ABS and the SOLAR Group, one of the largest content providers in the Philippines have formed a joint venture partnership to launch the first nationwide Free-to-View Direct-to-Home (DTH) television service in the Philippines.
The new service will be available on C-band via the ABS-6 satellite covering the Philippines. Unlike most Ku-band DTH services, the C-band service will not be susceptible to rain degradation. The free-to-view platform is scheduled to launch in Q3 2017 and will host a bouquet of 40-50 high quality domestic and international channels. Content will include different genres of programming from general entertainment, music, movies, sports, lifestyle, infotainment, children's and local content. Unlike other pay TV services, consumers in the Philippines will only need to make a one-time purchase of an affordable DTH kit which includes a small parabolic antenna and decoder set-top-box (STB), and will be able to enjoy an array of digital quality and compelling programming with no monthly fees.

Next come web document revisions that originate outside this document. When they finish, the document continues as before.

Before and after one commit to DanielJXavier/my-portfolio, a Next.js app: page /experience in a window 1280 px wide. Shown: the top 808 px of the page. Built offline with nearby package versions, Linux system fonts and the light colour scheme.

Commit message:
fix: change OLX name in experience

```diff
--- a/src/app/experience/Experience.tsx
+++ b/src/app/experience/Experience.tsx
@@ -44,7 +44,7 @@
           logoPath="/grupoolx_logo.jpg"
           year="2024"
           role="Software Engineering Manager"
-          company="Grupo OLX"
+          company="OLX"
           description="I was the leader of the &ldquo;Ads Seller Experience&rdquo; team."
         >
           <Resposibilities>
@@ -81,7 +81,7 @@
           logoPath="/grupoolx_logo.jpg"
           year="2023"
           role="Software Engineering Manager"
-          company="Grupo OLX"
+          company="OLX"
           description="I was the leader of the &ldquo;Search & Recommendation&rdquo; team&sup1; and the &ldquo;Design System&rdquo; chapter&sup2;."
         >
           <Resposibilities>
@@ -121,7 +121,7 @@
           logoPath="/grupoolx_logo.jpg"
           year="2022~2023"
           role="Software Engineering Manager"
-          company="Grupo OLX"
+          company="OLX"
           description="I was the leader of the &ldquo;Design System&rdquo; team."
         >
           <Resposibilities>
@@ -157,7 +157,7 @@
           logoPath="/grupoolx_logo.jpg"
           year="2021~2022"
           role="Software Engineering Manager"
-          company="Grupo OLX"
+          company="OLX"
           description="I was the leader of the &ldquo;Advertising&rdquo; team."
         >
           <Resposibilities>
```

"We are very excited to announce this joint collaboration with the SOLAR Group to launch a Free-to-View DTH service in the Philippines. The SOLAR Group is one of the most highly respected broadcast and media companies in the Philippines. This is a perfect strategic partnership with each party bringing unique strengths and experience to drive the success of this platform," said CEO of ABS Tom Choi. "For the first time in the Philippines, everyone will be able to afford high quality television programming for free, including consumers living in the rural areas and outlying islands."

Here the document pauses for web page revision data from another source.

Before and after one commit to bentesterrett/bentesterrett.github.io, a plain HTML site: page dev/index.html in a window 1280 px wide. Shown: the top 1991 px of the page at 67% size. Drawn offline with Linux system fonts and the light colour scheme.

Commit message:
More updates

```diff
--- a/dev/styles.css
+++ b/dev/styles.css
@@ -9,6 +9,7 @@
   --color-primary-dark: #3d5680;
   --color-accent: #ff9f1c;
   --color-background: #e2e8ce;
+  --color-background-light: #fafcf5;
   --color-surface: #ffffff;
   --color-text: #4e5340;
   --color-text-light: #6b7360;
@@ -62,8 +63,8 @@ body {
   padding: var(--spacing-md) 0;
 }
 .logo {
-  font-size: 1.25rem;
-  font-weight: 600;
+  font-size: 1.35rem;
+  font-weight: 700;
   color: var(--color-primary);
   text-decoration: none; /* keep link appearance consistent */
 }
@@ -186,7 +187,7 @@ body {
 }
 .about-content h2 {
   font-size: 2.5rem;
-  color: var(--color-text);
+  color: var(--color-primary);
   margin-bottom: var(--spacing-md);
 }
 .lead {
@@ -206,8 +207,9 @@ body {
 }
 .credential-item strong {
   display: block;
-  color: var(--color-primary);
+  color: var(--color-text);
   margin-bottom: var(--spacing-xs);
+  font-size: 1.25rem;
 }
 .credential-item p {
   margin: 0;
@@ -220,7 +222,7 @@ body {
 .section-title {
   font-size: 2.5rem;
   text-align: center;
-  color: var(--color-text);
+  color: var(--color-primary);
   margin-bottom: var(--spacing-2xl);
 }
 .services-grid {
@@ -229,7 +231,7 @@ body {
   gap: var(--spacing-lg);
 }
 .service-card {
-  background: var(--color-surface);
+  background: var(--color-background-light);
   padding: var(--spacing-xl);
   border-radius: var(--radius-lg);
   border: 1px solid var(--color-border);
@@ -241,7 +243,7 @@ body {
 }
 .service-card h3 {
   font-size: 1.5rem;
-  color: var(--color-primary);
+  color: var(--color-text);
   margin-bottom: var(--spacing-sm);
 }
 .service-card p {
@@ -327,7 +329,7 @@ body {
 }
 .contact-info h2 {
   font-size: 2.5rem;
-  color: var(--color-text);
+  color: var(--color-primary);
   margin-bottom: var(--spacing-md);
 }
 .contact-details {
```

SOLAR Group President and CEO Wilson Y. Tieng said, "ABS' comprehensive understanding of this business was a key factor in our decision to work together and launch this platform in the Philippines. With their extensive experience on launching and operating similar DTH services in other markets like in Indonesia, they were able to bring their expertise in designing and operating the platform. This allowed us to focus on programming, marketing and distribution, rather than technical operations."